The last few weeks of marathon training have been as much of a running roller coaster as I’ve had in my 3.5 years of running consistently. I’m quickly learning that marathon training can be as difficult mentally as it is physically, and I’m my own worst enemy. But I’m hanging in there and doing my best, and so far it’s going well overall.
My long runs have been hit or miss, with my first couple of 16-milers going pretty well, the next two 16-milers feeling crappy (I even bailed halfway through on one of them), and my most recent long run – an 18-miler – going fairly well. The 18-miler was my longest run yet, and I had run a moderately-paced 8.5-miler the day before. I took the long run very slowly and conservatively because I just wanted to finish while keeping the pacing fairly consistent. I didn’t care much about speed for this run – for the sake of my training sanity, my primary goal was just to finish (without falling apart).
One of my secondary (and very important) goals for this run was to practice my pre-run nutrition. I rarely eat before running, even for runs of 10 or miles, but I knew I had to make some changes after bonking on my last two 16-milers. I was very glad to meet Jeff from Detroit Runner last week, and he gave me some awesome tips for getting nutrition before and during long runs. He also wrote an excellent post about race nutrition and the marathon, and I took his advice (and that of his readers) before my long run last weekend.

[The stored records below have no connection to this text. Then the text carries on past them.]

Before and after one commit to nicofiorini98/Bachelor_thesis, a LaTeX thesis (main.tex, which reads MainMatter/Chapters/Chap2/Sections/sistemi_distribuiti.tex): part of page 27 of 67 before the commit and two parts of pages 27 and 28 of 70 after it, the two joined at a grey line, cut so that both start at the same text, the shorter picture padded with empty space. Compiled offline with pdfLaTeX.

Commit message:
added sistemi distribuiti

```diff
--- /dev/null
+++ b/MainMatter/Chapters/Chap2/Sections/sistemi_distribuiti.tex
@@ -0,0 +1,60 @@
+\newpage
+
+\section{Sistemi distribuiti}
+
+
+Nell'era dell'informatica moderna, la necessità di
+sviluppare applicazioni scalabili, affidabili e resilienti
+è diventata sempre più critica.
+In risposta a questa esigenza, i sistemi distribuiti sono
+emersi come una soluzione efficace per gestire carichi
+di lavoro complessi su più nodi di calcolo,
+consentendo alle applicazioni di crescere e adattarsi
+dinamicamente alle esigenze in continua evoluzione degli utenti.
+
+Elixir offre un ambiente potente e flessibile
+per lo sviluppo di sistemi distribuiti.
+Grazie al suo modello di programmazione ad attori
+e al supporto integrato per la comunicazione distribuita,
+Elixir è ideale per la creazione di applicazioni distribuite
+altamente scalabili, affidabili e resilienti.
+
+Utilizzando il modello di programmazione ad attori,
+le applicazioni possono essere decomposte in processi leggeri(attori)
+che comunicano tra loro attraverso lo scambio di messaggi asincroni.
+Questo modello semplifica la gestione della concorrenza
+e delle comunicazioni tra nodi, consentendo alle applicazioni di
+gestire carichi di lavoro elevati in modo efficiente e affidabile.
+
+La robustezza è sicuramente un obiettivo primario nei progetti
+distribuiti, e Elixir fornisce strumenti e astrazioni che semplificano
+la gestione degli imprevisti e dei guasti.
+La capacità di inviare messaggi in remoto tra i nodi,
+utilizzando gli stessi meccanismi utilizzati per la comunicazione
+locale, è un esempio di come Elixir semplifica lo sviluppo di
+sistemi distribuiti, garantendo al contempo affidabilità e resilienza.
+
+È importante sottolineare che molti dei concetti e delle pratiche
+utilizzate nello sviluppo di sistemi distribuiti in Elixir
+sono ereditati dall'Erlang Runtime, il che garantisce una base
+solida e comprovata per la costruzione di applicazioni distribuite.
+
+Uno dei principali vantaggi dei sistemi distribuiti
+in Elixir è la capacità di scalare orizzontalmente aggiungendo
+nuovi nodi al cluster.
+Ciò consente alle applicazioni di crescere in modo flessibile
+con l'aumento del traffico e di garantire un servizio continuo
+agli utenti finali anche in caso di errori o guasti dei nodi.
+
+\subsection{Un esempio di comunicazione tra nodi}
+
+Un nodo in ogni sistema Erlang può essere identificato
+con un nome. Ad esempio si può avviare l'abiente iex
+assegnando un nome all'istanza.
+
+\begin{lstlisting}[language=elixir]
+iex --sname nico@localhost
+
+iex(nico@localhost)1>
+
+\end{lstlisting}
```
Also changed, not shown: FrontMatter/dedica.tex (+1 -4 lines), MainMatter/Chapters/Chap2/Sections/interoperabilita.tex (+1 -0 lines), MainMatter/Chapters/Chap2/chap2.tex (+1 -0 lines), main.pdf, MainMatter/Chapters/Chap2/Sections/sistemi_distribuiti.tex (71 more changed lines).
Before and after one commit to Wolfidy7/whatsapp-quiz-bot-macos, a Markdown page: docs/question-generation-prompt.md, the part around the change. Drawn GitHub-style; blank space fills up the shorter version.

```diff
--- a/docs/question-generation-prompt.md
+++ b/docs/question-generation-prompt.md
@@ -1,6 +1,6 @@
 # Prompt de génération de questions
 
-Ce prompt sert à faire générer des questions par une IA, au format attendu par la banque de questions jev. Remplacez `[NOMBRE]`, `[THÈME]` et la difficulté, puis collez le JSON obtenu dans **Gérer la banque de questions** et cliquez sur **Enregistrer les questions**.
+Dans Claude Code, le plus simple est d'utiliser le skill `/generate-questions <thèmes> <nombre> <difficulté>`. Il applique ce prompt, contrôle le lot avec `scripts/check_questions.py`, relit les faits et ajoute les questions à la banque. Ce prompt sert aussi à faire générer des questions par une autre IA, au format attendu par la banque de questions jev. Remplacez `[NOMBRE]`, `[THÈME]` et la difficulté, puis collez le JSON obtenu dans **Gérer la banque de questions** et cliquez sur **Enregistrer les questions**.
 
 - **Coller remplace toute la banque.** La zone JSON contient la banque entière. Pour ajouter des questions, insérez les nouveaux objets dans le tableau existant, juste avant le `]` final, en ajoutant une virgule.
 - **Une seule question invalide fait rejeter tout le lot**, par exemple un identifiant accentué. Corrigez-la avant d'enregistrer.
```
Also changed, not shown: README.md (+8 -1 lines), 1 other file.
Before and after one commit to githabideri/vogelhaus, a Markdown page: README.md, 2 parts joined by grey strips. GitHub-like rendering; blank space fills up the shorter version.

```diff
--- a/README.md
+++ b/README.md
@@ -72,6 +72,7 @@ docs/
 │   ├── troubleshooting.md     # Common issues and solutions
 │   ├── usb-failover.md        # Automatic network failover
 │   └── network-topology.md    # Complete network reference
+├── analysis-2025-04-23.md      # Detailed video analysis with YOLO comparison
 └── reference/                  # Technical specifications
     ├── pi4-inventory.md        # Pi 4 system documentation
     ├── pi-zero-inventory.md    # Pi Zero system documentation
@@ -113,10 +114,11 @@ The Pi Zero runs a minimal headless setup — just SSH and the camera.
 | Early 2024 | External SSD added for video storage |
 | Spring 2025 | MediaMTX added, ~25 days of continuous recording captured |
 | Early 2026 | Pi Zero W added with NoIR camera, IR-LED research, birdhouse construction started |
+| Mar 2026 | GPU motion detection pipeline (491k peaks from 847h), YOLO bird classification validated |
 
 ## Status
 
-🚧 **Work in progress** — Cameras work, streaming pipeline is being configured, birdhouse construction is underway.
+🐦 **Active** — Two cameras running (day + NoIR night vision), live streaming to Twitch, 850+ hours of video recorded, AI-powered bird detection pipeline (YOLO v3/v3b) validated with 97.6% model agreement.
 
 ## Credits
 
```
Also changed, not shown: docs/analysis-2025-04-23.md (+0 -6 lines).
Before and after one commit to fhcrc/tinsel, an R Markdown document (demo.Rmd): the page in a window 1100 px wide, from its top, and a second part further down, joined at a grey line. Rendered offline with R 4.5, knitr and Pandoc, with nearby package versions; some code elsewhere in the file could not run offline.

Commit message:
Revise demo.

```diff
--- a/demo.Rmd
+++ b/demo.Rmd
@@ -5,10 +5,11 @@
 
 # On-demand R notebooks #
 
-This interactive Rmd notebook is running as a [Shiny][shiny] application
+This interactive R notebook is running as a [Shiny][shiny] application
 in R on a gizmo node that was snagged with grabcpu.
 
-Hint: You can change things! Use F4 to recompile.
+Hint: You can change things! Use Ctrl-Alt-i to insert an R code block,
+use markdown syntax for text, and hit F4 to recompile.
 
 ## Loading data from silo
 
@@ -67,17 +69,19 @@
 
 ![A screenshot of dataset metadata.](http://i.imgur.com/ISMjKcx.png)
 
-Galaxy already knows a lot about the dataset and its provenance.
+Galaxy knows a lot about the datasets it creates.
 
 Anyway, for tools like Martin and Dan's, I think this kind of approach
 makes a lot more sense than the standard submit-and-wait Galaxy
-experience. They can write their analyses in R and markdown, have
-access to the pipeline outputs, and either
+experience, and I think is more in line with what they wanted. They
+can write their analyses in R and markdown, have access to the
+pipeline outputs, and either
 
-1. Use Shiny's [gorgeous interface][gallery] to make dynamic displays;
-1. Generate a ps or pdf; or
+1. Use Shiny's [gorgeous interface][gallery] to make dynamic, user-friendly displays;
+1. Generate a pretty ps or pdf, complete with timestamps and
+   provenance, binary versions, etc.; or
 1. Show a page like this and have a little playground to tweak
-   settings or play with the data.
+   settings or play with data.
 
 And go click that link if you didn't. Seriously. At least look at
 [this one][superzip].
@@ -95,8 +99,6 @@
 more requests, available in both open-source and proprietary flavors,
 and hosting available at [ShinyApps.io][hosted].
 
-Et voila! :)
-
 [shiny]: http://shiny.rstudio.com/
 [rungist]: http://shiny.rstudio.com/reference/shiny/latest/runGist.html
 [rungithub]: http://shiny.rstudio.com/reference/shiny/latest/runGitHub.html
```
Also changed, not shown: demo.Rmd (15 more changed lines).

Because I have a somewhat sensitive stomach while running and I’m not used to eating before I run, I wanted to have something of substance without pushing my luck. I decided to try half a banana and half a bagel with peanut butter. I also had some water and Gatorade so I’d be a little more hydrated than normal. Because I wanted to give the food time to settle, I set my alarm so I could eat a couple hours before I planned to run, then I went back to bed for a while.
I took my Amphipod handheld water bottle with me (filled with watered down Gatorade) and put some Honey Stinger chews in its pocket. I had no stomach problems at all (very luckily), and I had chews twice during the run…I think around miles 10 and 14. I felt very slow on this run, and not as energetic as I would’ve liked, but I was able to keep my pace pretty consistent and I was running on tired legs, so I have no complaints. I think the pre-run nutrition definitely helped, as did having my wife run the final 12 miles with me. I hadn’t run with her in quite a while – her shins have been bothering her for several weeks now, and she’s had to build her long runs back up slowly after some time off and reduced mileage. It was great running with her again, and having a running buddy really helped me get through the last couple miles (which felt like hell). My next long run will probably be around 16-17 miles, including 3 x 3 miles at a target pace. I’m looking forward to it, and I hope the intervals will make it a little less monotonous than a normal long run. The race nutrition stuff is still very new to me, and I’m using my weekly long runs to test different nutrition strategies both before and during my runs. Thanks again to Jeff for the great advice last week. It helped a lot, and I’ll keep working on figuring out an ideal race nutrition strategy during the two months remaining before Bayshore.
Are you training for any races right now? If so, which one(s) and at what distance(s)?
What do you do to keep your long runs interesting and less tedious?
Do you eat before or during races? If so, what do you eat? If not, then why not? I prefer to not eat before or during races, but I know I need to in longer races to avoid (or at least delay) hitting the wall.